(Edit tracking data)
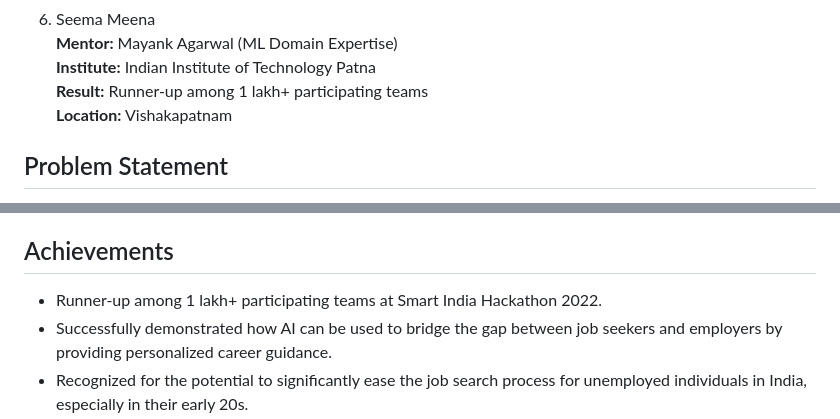
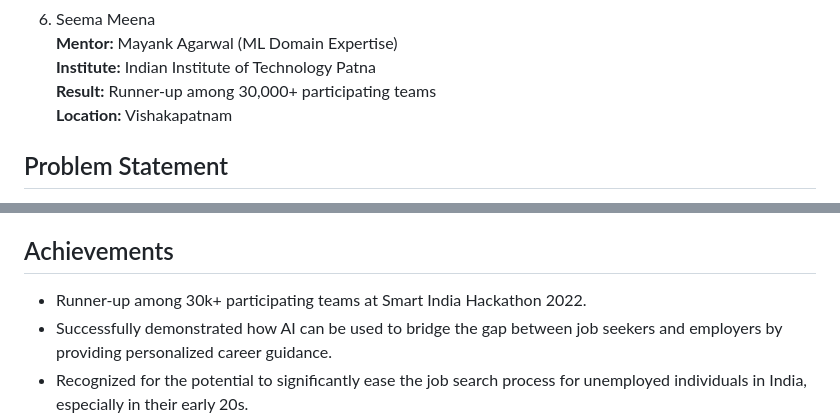
Before and after one commit to Harshit2807161/SIH-2022-DR710-PROSOL, a Markdown page: README.md, 2 parts joined by grey strips. Drawn GitHub-style.

```diff
--- a/README.md
+++ b/README.md
@@ -21,7 +21,7 @@ Smart India Hackathon 2022
 6. Seema Meena
 **Mentor:** Mayank Agarwal (ML Domain Expertise)
 **Institute:** Indian Institute of Technology Patna
-**Result:** Runner-up among 1 lakh+ participating teams
+**Result:** Runner-up among 30,000+ participating teams
 **Location:** Vishakapatnam
 
 ## Problem Statement
@@ -85,7 +85,7 @@ In the future, our goal is to integrate **real-time job opportunities** from the
 
 ## Achievements
 
-- Runner-up among 1 lakh+ participating teams at Smart India Hackathon 2022.
+- Runner-up among 30k+ participating teams at Smart India Hackathon 2022.
 - Successfully demonstrated how AI can be used to bridge the gap between job seekers and employers by providing personalized career guidance.
 - Recognized for the potential to significantly ease the job search process for unemployed individuals in India, especially in their early 20s.
 
```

* **Work request**
In the entries above, which lines hold the word "among"? Copy them out.

* **Solution for this problem**
-**Result:** Runner-up among 1 lakh+ participating teams
+**Result:** Runner-up among 30,000+ participating teams
-- Runner-up among 1 lakh+ participating teams at Smart India Hackathon 2022.
+- Runner-up among 30k+ participating teams at Smart India Hackathon 2022.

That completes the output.